### PROBLEM DESCRIPTION
Every line below is to be set down again exactly; any image stays out.

(Change detection data)
* * * * * * *

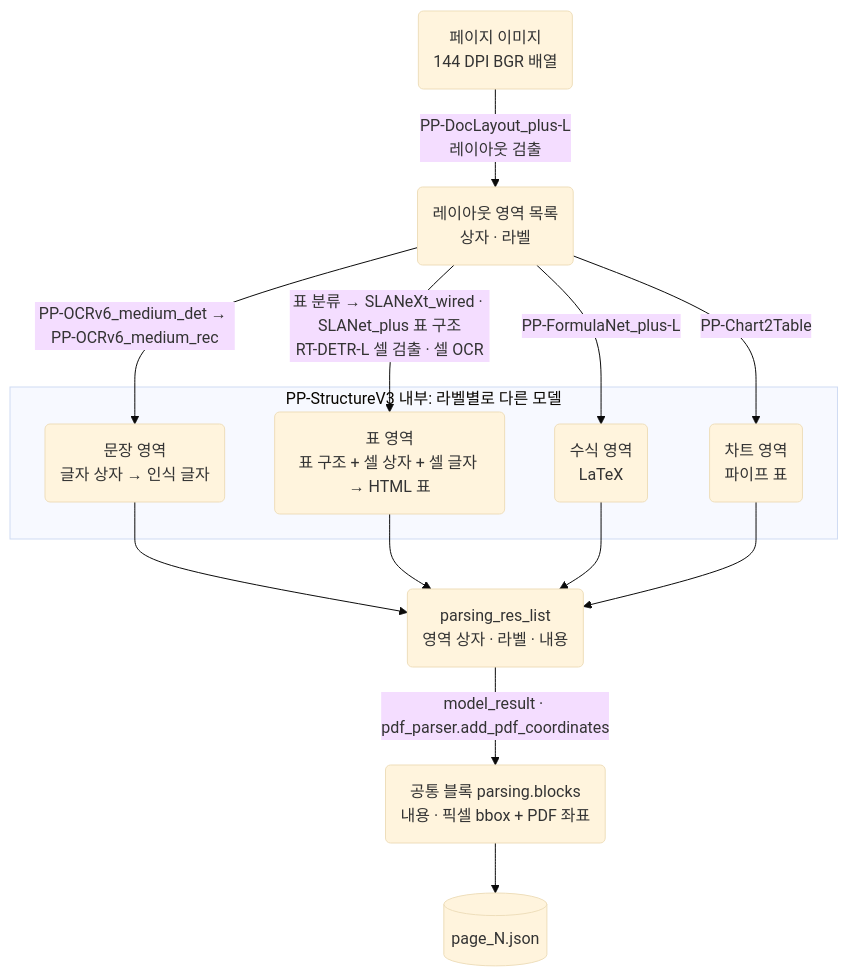
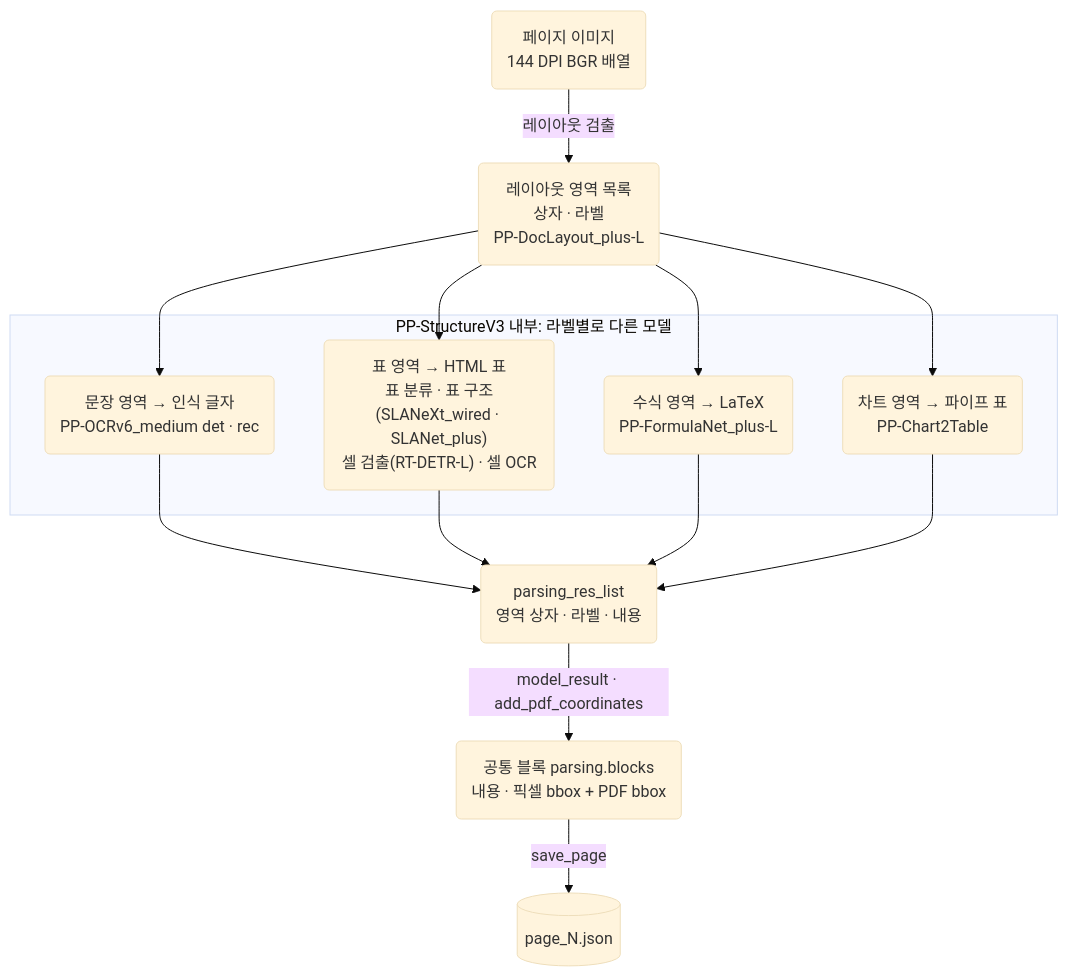
The diagram in docs/parsing/log/2026-10-30_structure.md (LeF-0213/MMDocIR_Multimodal_RAG), drawn with Mermaid (base theme) before and after one commit. The commit also changed other lines of this file and 16 other files, not shown here.

````diff
--- a/docs/parsing/log/2026-10-30_structure.md
+++ b/docs/parsing/log/2026-10-30_structure.md
@@ -74,28 +74,28 @@
 ```mermaid
 flowchart TD
     IMG("페이지 이미지<br/>144 DPI BGR 배열")
-    REG("레이아웃 영역 목록<br/>상자 · 라벨")
+    REG("레이아웃 영역 목록<br/>상자 · 라벨<br/>PP-DocLayout_plus-L")
 
     subgraph STIN["PP-StructureV3 내부: 라벨별로 다른 모델"]
-        TXT("문장 영역<br/>글자 상자 → 인식 글자")
-        TAB("표 영역<br/>표 구조 + 셀 상자 + 셀 글자 → HTML 표")
-        FOR("수식 영역<br/>LaTeX")
-        CHA("차트 영역<br/>파이프 표")
+        TXT("문장 영역 → 인식 글자<br/>PP-OCRv6_medium det · rec")
+        TAB("표 영역 → HTML 표<br/>표 분류 · 표 구조(SLANeXt_wired · SLANet_plus)<br/>셀 검출(RT-DETR-L) · 셀 OCR")
+        FOR("수식 영역 → LaTeX<br/>PP-FormulaNet_plus-L")
+        CHA("차트 영역 → 파이프 표<br/>PP-Chart2Table")
     end
 
     RES("parsing_res_list<br/>영역 상자 · 라벨 · 내용")
-    BLOCKS("공통 블록 parsing.blocks<br/>내용 · 픽셀 bbox + PDF 좌표")
+    BLOCKS("공통 블록 parsing.blocks<br/>내용 · 픽셀 bbox + PDF bbox")
     PJSON[("page_N.json")]
 
-    IMG -->|"PP-DocLayout_plus-L<br/>레이아웃 검출"| REG
-    REG -->|"PP-OCRv6_medium_det → PP-OCRv6_medium_rec"| TXT
-    REG -->|"표 분류 → SLANeXt_wired · SLANet_plus 표 구조<br/>RT-DETR-L 셀 검출 · 셀 OCR"| TAB
-    REG -->|"PP-FormulaNet_plus-L"| FOR
-    REG -->|"PP-Chart2Table"| CHA
+    IMG -->|"레이아웃 검출"| REG
+    REG --> TXT
+    REG --> TAB
+    REG --> FOR
+    REG --> CHA
     TXT --> RES
     TAB --> RES
     FOR --> RES
     CHA --> RES
-    RES -->|"model_result · pdf_parser.add_pdf_coordinates"| BLOCKS
-    BLOCKS --> PJSON
+    RES -->|"model_result · add_pdf_coordinates"| BLOCKS
+    BLOCKS -->|"save_page"| PJSON
 ```
````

* * * * * * *

### FINISHED TASK
The diagram in docs/parsing/log/2026-10-30_structure.md (LeF-0213/MMDocIR_Multimodal_RAG), drawn with Mermaid (base theme) before and after one commit. The commit also changed other lines of this file and 16 other files, not shown here.

````diff
--- a/docs/parsing/log/2026-10-30_structure.md
+++ b/docs/parsing/log/2026-10-30_structure.md
@@ -74,28 +74,28 @@
 ```mermaid
 flowchart TD
     IMG("페이지 이미지<br/>144 DPI BGR 배열")
-    REG("레이아웃 영역 목록<br/>상자 · 라벨")
+    REG("레이아웃 영역 목록<br/>상자 · 라벨<br/>PP-DocLayout_plus-L")
 
     subgraph STIN["PP-StructureV3 내부: 라벨별로 다른 모델"]
-        TXT("문장 영역<br/>글자 상자 → 인식 글자")
-        TAB("표 영역<br/>표 구조 + 셀 상자 + 셀 글자 → HTML 표")
-        FOR("수식 영역<br/>LaTeX")
-        CHA("차트 영역<br/>파이프 표")
+        TXT("문장 영역 → 인식 글자<br/>PP-OCRv6_medium det · rec")
+        TAB("표 영역 → HTML 표<br/>표 분류 · 표 구조(SLANeXt_wired · SLANet_plus)<br/>셀 검출(RT-DETR-L) · 셀 OCR")
+        FOR("수식 영역 → LaTeX<br/>PP-FormulaNet_plus-L")
+        CHA("차트 영역 → 파이프 표<br/>PP-Chart2Table")
     end
 
     RES("parsing_res_list<br/>영역 상자 · 라벨 · 내용")
-    BLOCKS("공통 블록 parsing.blocks<br/>내용 · 픽셀 bbox + PDF 좌표")
+    BLOCKS("공통 블록 parsing.blocks<br/>내용 · 픽셀 bbox + PDF bbox")
     PJSON[("page_N.json")]
 
-    IMG -->|"PP-DocLayout_plus-L<br/>레이아웃 검출"| REG
-    REG -->|"PP-OCRv6_medium_det → PP-OCRv6_medium_rec"| TXT
-    REG -->|"표 분류 → SLANeXt_wired · SLANet_plus 표 구조<br/>RT-DETR-L 셀 검출 · 셀 OCR"| TAB
-    REG -->|"PP-FormulaNet_plus-L"| FOR
-    REG -->|"PP-Chart2Table"| CHA
+    IMG -->|"레이아웃 검출"| REG
+    REG --> TXT
+    REG --> TAB
+    REG --> FOR
+    REG --> CHA
     TXT --> RES
     TAB --> RES
     FOR --> RES
     CHA --> RES
-    RES -->|"model_result · pdf_parser.add_pdf_coordinates"| BLOCKS
-    BLOCKS --> PJSON
+    RES -->|"model_result · add_pdf_coordinates"| BLOCKS
+    BLOCKS -->|"save_page"| PJSON
 ```
````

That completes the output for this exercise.